# YOUR ASSIGNMENT
Without any pictures, output the records exactly as they are.

# SUPPLIED DATA
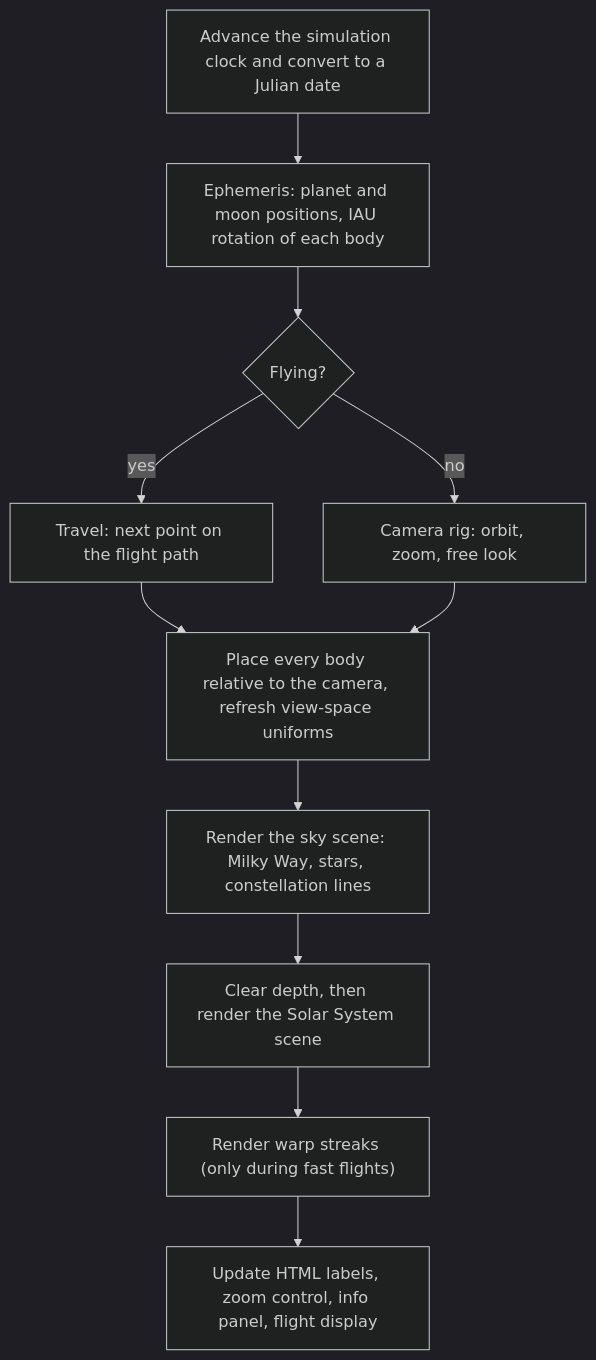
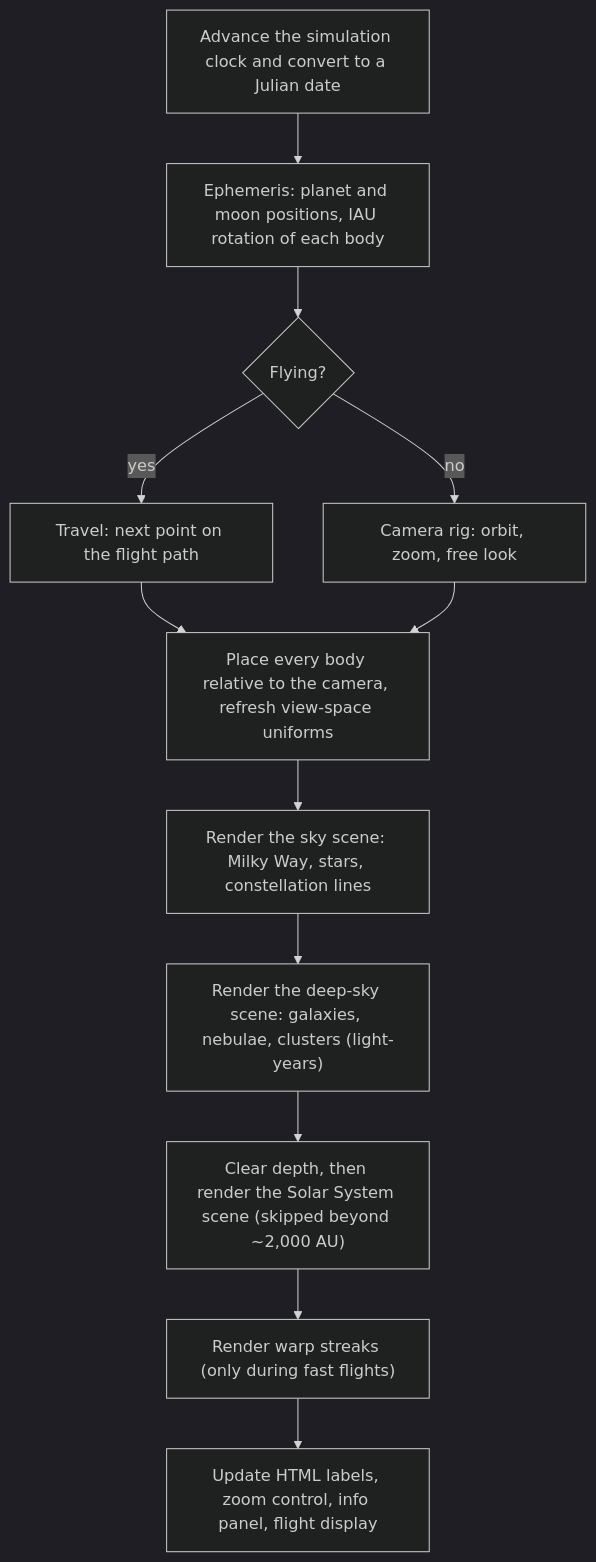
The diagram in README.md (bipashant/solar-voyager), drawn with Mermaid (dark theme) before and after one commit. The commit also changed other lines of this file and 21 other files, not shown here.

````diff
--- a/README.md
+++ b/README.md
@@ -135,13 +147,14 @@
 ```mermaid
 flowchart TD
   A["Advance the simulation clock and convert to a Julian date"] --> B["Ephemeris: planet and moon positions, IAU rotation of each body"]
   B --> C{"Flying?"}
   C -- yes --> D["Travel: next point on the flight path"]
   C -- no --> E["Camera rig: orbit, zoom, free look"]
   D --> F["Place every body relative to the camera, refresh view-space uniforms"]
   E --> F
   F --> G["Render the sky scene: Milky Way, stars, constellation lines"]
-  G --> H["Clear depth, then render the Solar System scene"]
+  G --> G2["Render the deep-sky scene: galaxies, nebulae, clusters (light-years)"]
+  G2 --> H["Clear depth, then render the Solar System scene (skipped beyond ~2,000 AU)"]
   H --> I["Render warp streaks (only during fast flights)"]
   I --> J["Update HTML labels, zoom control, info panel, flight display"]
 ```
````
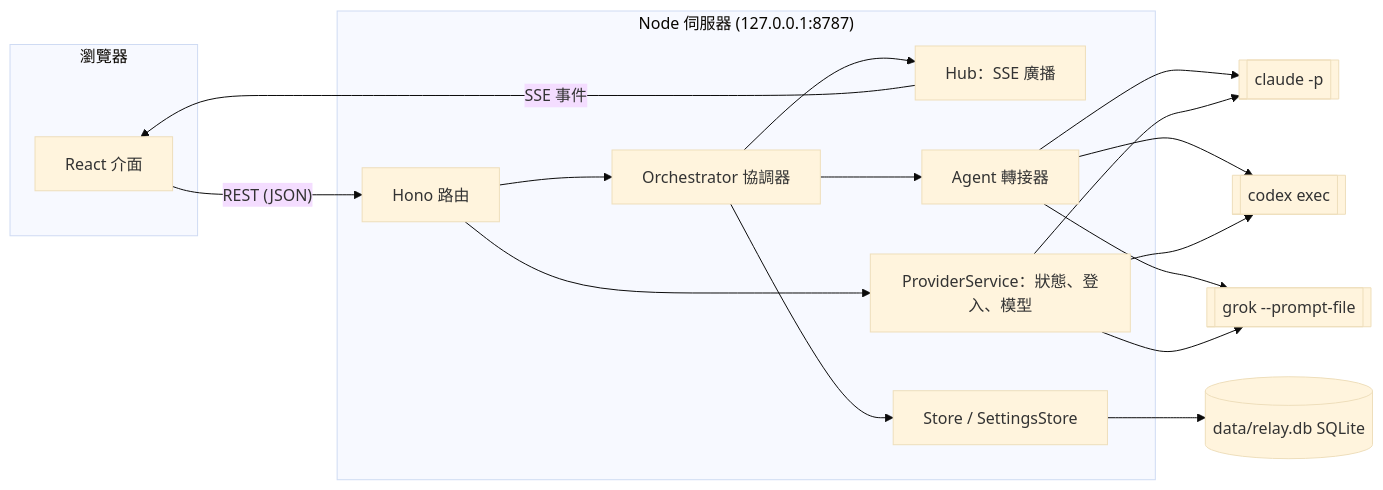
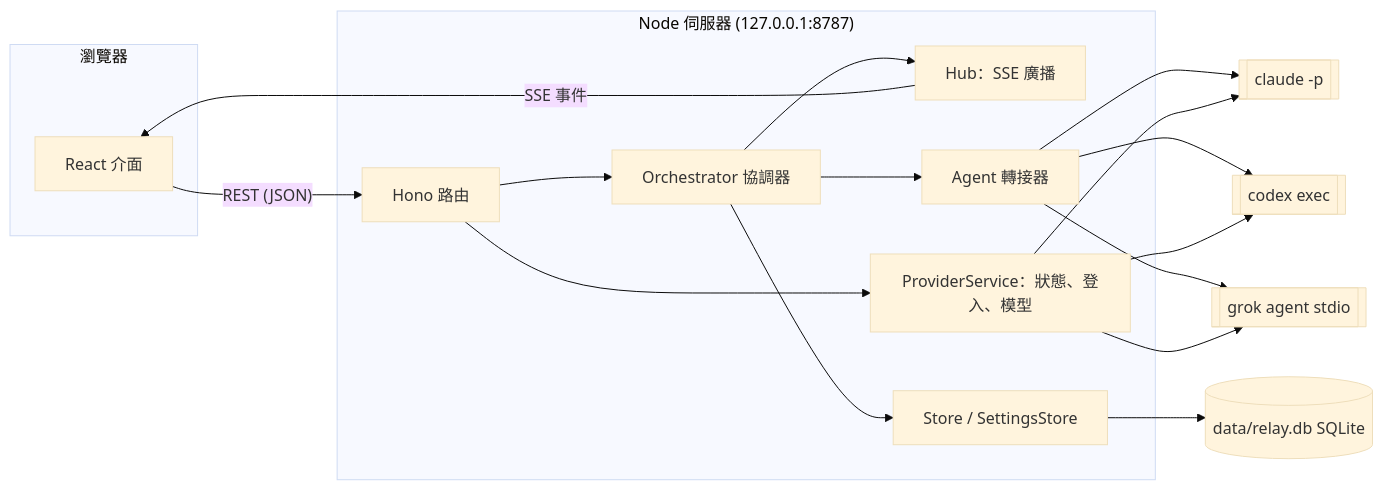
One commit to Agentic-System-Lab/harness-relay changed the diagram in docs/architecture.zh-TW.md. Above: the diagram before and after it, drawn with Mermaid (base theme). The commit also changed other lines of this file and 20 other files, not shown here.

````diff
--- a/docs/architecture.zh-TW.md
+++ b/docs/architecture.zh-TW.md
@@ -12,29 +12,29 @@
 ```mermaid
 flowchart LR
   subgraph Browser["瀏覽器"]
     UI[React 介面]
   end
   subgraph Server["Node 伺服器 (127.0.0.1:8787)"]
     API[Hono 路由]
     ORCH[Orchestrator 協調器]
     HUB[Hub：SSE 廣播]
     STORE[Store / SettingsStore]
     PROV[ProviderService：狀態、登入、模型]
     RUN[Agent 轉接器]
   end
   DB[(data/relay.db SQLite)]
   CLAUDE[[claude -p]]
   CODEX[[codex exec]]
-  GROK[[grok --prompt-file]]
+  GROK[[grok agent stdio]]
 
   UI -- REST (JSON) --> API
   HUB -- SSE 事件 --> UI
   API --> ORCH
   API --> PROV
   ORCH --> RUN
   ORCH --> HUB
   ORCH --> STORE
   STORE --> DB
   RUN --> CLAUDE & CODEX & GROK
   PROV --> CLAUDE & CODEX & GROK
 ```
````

# RESULT BELOW
The diagram in README.md (bipashant/solar-voyager), drawn with Mermaid (dark theme) before and after one commit. The commit also changed other lines of this file and 21 other files, not shown here.

````diff
--- a/README.md
+++ b/README.md
@@ -135,13 +147,14 @@
 ```mermaid
 flowchart TD
   A["Advance the simulation clock and convert to a Julian date"] --> B["Ephemeris: planet and moon positions, IAU rotation of each body"]
   B --> C{"Flying?"}
   C -- yes --> D["Travel: next point on the flight path"]
   C -- no --> E["Camera rig: orbit, zoom, free look"]
   D --> F["Place every body relative to the camera, refresh view-space uniforms"]
   E --> F
   F --> G["Render the sky scene: Milky Way, stars, constellation lines"]
-  G --> H["Clear depth, then render the Solar System scene"]
+  G --> G2["Render the deep-sky scene: galaxies, nebulae, clusters (light-years)"]
+  G2 --> H["Clear depth, then render the Solar System scene (skipped beyond ~2,000 AU)"]
   H --> I["Render warp streaks (only during fast flights)"]
   I --> J["Update HTML labels, zoom control, info panel, flight display"]
 ```
````
One commit to Agentic-System-Lab/harness-relay changed the diagram in docs/architecture.zh-TW.md. Above: the diagram before and after it, drawn with Mermaid (base theme). The commit also changed other lines of this file and 20 other files, not shown here.

````diff
--- a/docs/architecture.zh-TW.md
+++ b/docs/architecture.zh-TW.md
@@ -12,29 +12,29 @@
 ```mermaid
 flowchart LR
   subgraph Browser["瀏覽器"]
     UI[React 介面]
   end
   subgraph Server["Node 伺服器 (127.0.0.1:8787)"]
     API[Hono 路由]
     ORCH[Orchestrator 協調器]
     HUB[Hub：SSE 廣播]
     STORE[Store / SettingsStore]
     PROV[ProviderService：狀態、登入、模型]
     RUN[Agent 轉接器]
   end
   DB[(data/relay.db SQLite)]
   CLAUDE[[claude -p]]
   CODEX[[codex exec]]
-  GROK[[grok --prompt-file]]
+  GROK[[grok agent stdio]]
 
   UI -- REST (JSON) --> API
   HUB -- SSE 事件 --> UI
   API --> ORCH
   API --> PROV
   ORCH --> RUN
   ORCH --> HUB
   ORCH --> STORE
   STORE --> DB
   RUN --> CLAUDE & CODEX & GROK
   PROV --> CLAUDE & CODEX & GROK
 ```
````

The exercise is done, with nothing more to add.